7 posts • Page 1 of 1
In class, we went over a problem where we needed to calculate the temperature needed to make the reaction spontaneous. I understand that delta G needs to be negative for the reaction to be considered as such. We got 333K by setting the delta G to 0, but would that be the final answer? Or would the answer be anything higher than 333K, because then that would make delta G negative?
Setting T = 333K is not the final answer; it's the "boiling point." But it is necessary to find that value to come up with the final answer: T > 333K favors the forward reaction and makes delta G negative.
With the information that we had, we were forced to solve for G = 0, which gives us the boiling point at which the liquid will become a gas. However, since it must be a gas, anything greater than 333K will be correct for this equation. Any higher temperature will result in G having a negative value, and when G is negative, the reaction is spontaneous.

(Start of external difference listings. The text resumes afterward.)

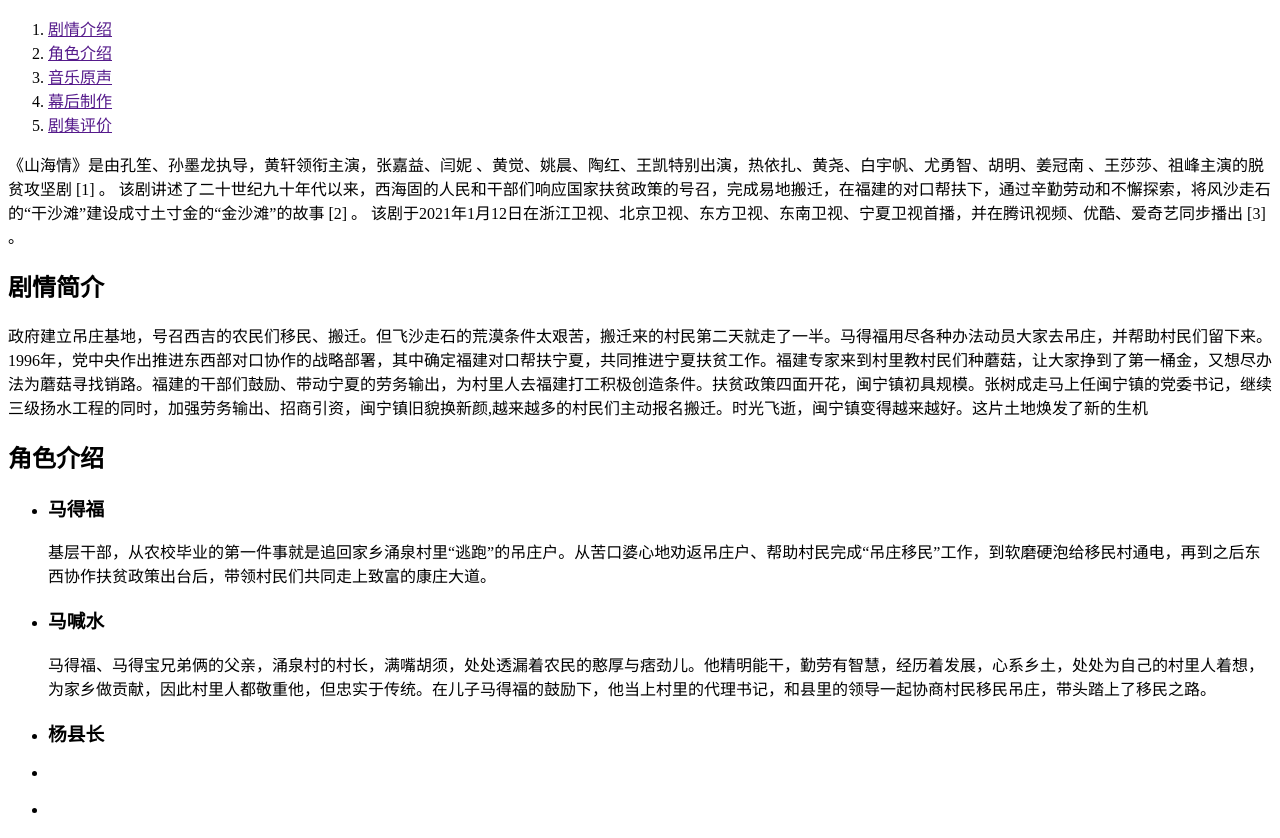
Repository: Lixianlai-2/static-website
Page: index.html
The author's editor kept a copy of each file at every save. The page is drawn from the files as they stood at one save, then again after the next save.
The browser window is 1280 px wide. The pictures show the whole page.

Above is the page before, as saved 2021-11-29 23:19:25.

After the next save:
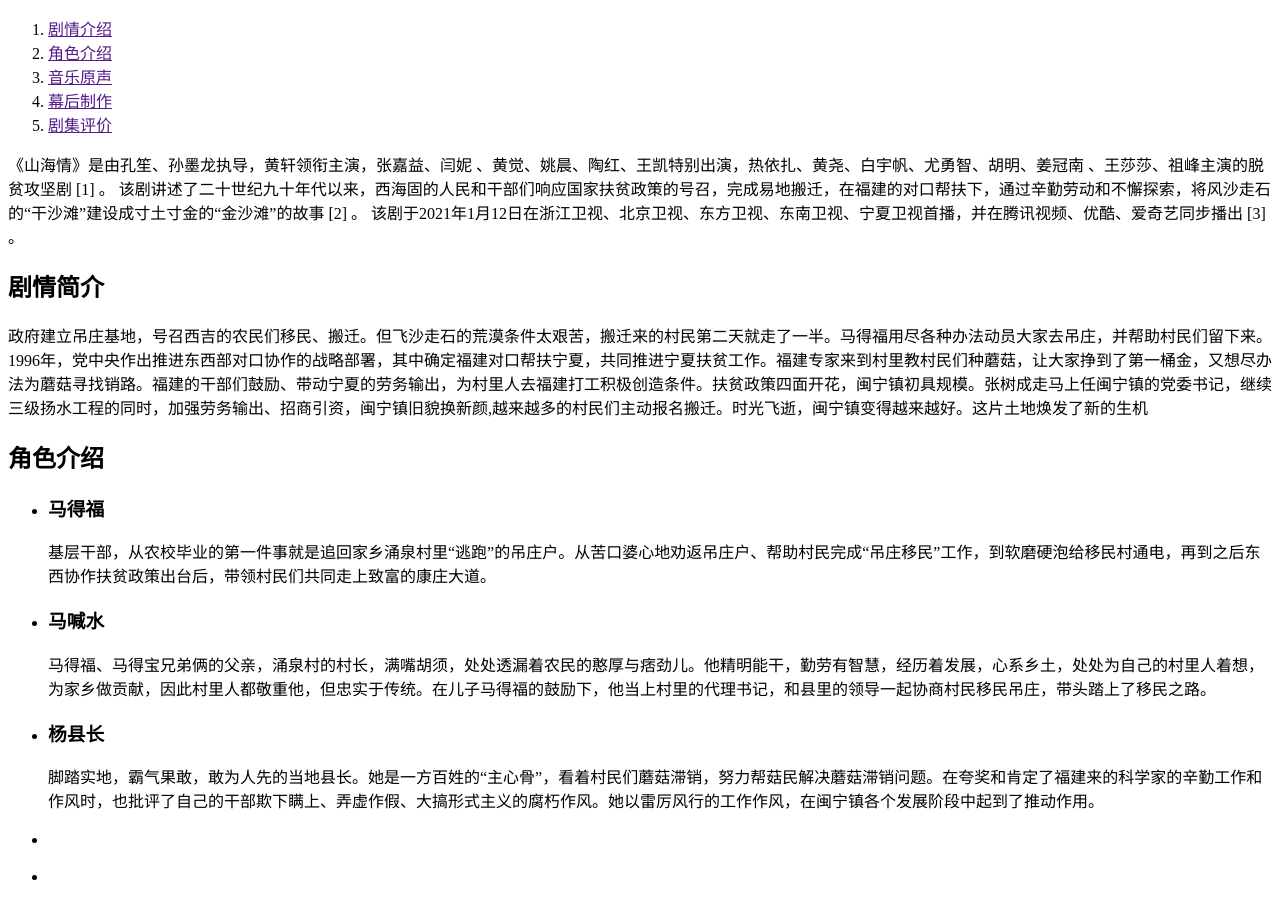
Saved 5 s later.
--- a/index.html
+++ b/index.html
@@ -58,7 +58,9 @@
       </li>
       <li>
         <h3>杨县长</h3>
-        <p></p>
+        <p>
+          脚踏实地，霸气果敢，敢为人先的当地县长。她是一方百姓的“主心骨”，看着村民们蘑菇滞销，努力帮菇民解决蘑菇滞销问题。在夸奖和肯定了福建来的科学家的辛勤工作和作风时，也批评了自己的干部欺下瞒上、弄虚作假、大搞形式主义的腐朽作风。她以雷厉风行的工作作风，在闽宁镇各个发展阶段中起到了推动作用。
+        </p>
       </li>
       <li>
         <h3></h3>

Setting delta G to 0 merely gives the boiling point, in this case T=333 K. At this temperature, both the gas and liquid phases exist; therefore, the forward reaction isn't favored until T>333 K, causing delta G to be negative. If finding the boiling point by setting delta G to 0 complicates the calculation, I suppose you can just create an inequality: 0 > delta H - T(delta S) so that you can go directly to final answer by solving for T.
Because we are solving for a single variable (T) and there are two unknowns (T and G), we set G=0 in order to find the boiling point at which the liquid and gas state can coexist. Once we find the T at which they coexist, we know that a T higher than the one we found will allow for only gases to exist, which tells us when the process is spontaneous (G will be less than zero, or negative, at that point)
Who is online
Users browsing this forum: No registered users and 2 guests